Charles Wilson, president and CEO of Unum Therapeutics, a company focused on cancer immunotherapy, also sees the power of bump-and-connect. “Just a few weeks ago, in the middle of a crosswalk, I bumped into a former colleague who passed along some information on recent clinical studies, and that was really useful information for us,” Wilson says. “That’s the kind of thing that just happens all the time.”
Unum set up shop at Kendall Square’s LabCentral incubator facility in June 2014 with one scientist working at a bench. Now the company has 14 employees and continues to grow—so much so that it no longer fits its LabCentral suite.
Being in Kendall Square has been great for Unum, Wilson says. It puts the company close to the venture capitalists that fund it and to a talented workforce from which to draw. And the presence of large pharma in the area, Wilson says, has helped his company form much-needed partnerships.
But there’s a downside too. Like Gilman, Wilson had a tough time finding space to house his growing company. Whenever a large company swoops in and sucks up a few hundred thousand square feet, he says, the options for start-ups narrow.
Unum recently signed a lease on lab space in the outer-Cambridge facility that Pfizer vacated to come to Kendall Square last year. Wilson says he had some trepidation about moving to the last stop on the subway’s red line, but he’s excited about having the room to mature.

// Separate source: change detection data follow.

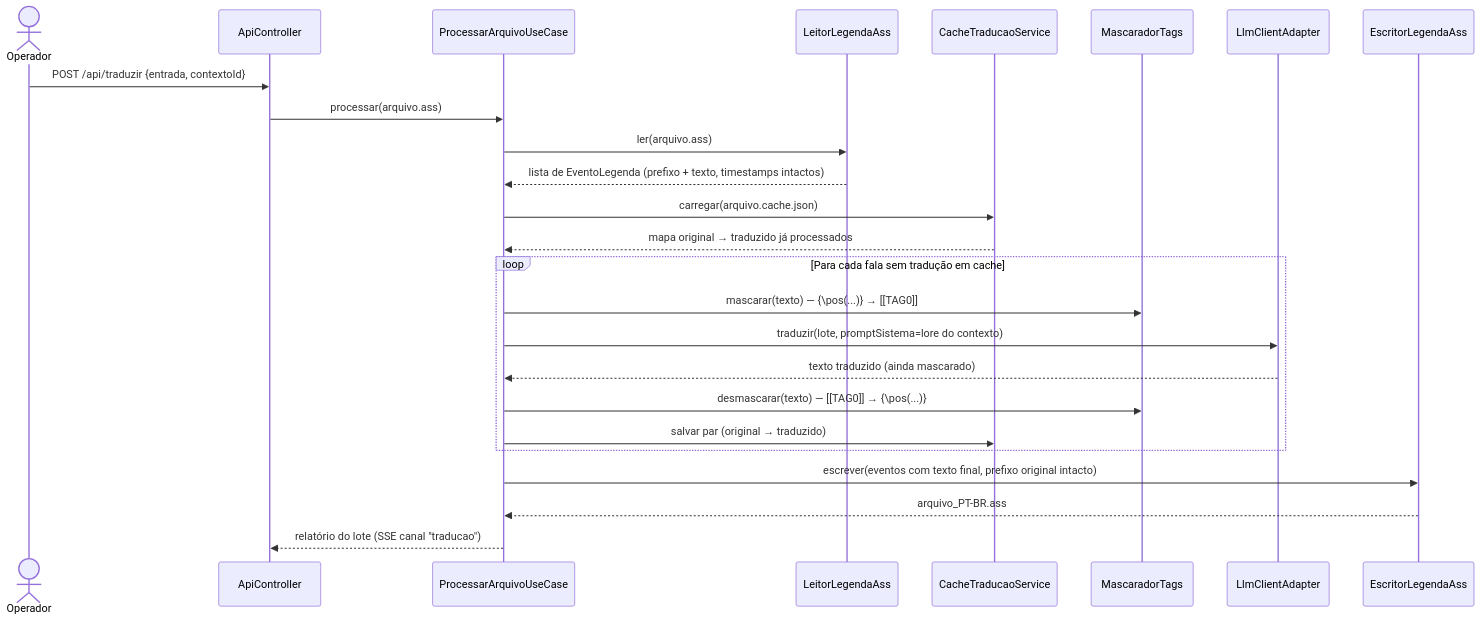
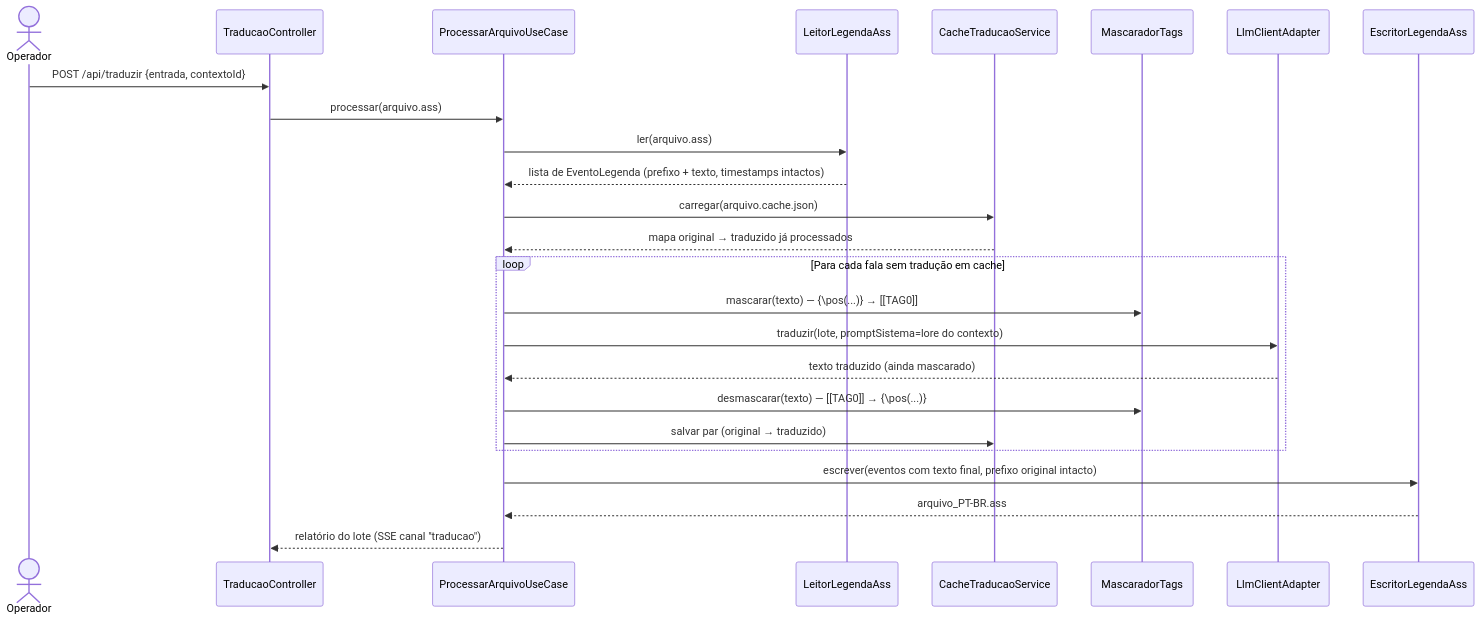
The diagram in docs/etapa-2.1-traducao-llm.md (carmipa/traducao_animes_llm_local_quarkus-1), drawn with Mermaid before and after one commit. The commit also changed 5 other files, not shown here.

First line of the commit message:
docs: varredura de referencia morta nos 26 documentos — o ApiController que nao existe mais

````diff
--- a/docs/etapa-2.1-traducao-llm.md
+++ b/docs/etapa-2.1-traducao-llm.md
@@ -38,30 +38,30 @@
 ```mermaid
 sequenceDiagram
     actor Op as Operador
-    participant API as ApiController
+    participant API as TraducaoController
     participant UC as ProcessarArquivoUseCase
     participant Leitor as LeitorLegendaAss
     participant Cache as CacheTraducaoService
     participant Mask as MascaradorTags
     participant LLM as LlmClientAdapter
     participant Escritor as EscritorLegendaAss
 
     Op->>API: POST /api/traduzir {entrada, contextoId}
     API->>UC: processar(arquivo.ass)
     UC->>Leitor: ler(arquivo.ass)
     Leitor-->>UC: lista de EventoLegenda (prefixo + texto, timestamps intactos)
     UC->>Cache: carregar(arquivo.cache.json)
     Cache-->>UC: mapa original → traduzido já processados
 
     loop Para cada fala sem tradução em cache
         UC->>Mask: mascarar(texto) — {\pos(...)} → [[TAG0]]
         UC->>LLM: traduzir(lote, promptSistema=lore do contexto)
         LLM-->>UC: texto traduzido (ainda mascarado)
         UC->>Mask: desmascarar(texto) — [[TAG0]] → {\pos(...)}
         UC->>Cache: salvar par (original → traduzido)
     end
 
     UC->>Escritor: escrever(eventos com texto final, prefixo original intacto)
     Escritor-->>UC: arquivo_PT-BR.ass
     UC-->>API: relatório do lote (SSE canal "traducao")
 ```
````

It remains to be seen whether leaving the center of the action will cool Unum’s ability to attract the best talent or put a freeze on the interactions its scientists find so useful in Kendall Square.
And although some biotech companies fight to stay in Cambridge, not all executives think they need to be in the thick of things.
“For companies that are on angel money and starting up from the ground—not tapping into venture capital—Cambridge and Kendall Square may not be the best environment for them to be in from a financial perspective,” cautions Andrew Fraley, senior vice president for R&D at PNA Innovations. “The space is extremely expensive for small start-ups, and while the environment is fabulous, from a business perspective it may not always be the best choice.”
Founded in 2011, PNA Innovations develops synthetic nucleic acids to create tools for research, diagnostics, and therapeutics. The company, established on research conducted at Carnegie Mellon University, until recently had its headquarters in Pittsburgh. In June, Fraley and CEO James M. Coull rented a 16-foot truck. They loaded it up with freezers, files, rotovaps, glassware, chromatography equipment, and other lab tools in Pittsburgh and drove to the company’s new home in Woburn, Mass., about 13 miles from Kendall Square.
They uprooted their business to be closer to potential partners, customers, and venture capital firms. They are also seeking a deeper talent pool from which to hire and more support services than were available in Pittsburgh.
Fraley and Coull did the heavy lifting themselves because the company is keeping an eye on the bottom line. Relocating to the Boston area came at a price: Although the rent is less than half of what they’d pay in Kendall Square, it’s still about 30% more than what they would pay in Pittsburgh. Employees also cost more in Massachusetts. For example, the one chemist who relocated from Pittsburgh to Boston got a 25% bump in salary.
It takes roughly 30 minutes to drive from Woburn to Kendall Square (if there’s no traffic), but Fraley and Coull say the company still benefits from the resources the region offers. Choosing Woburn instead of Kendall Square also means they can pour their rent savings into staff.
Although the company’s neighbors in Woburn include other small biotech firms and even a Genzyme outpost, Fraley and Coull admit they don’t have the cachet of a Kendall Square address and the benefits of bump-and-connect. “You can make up for that though,” Fraley insists. “You can schedule a few meetings in Kendall Square for a day and then meet a friend for lunch or coffee.”
Or, there’s always the option of dusting off the running shoes on a Thursday morning.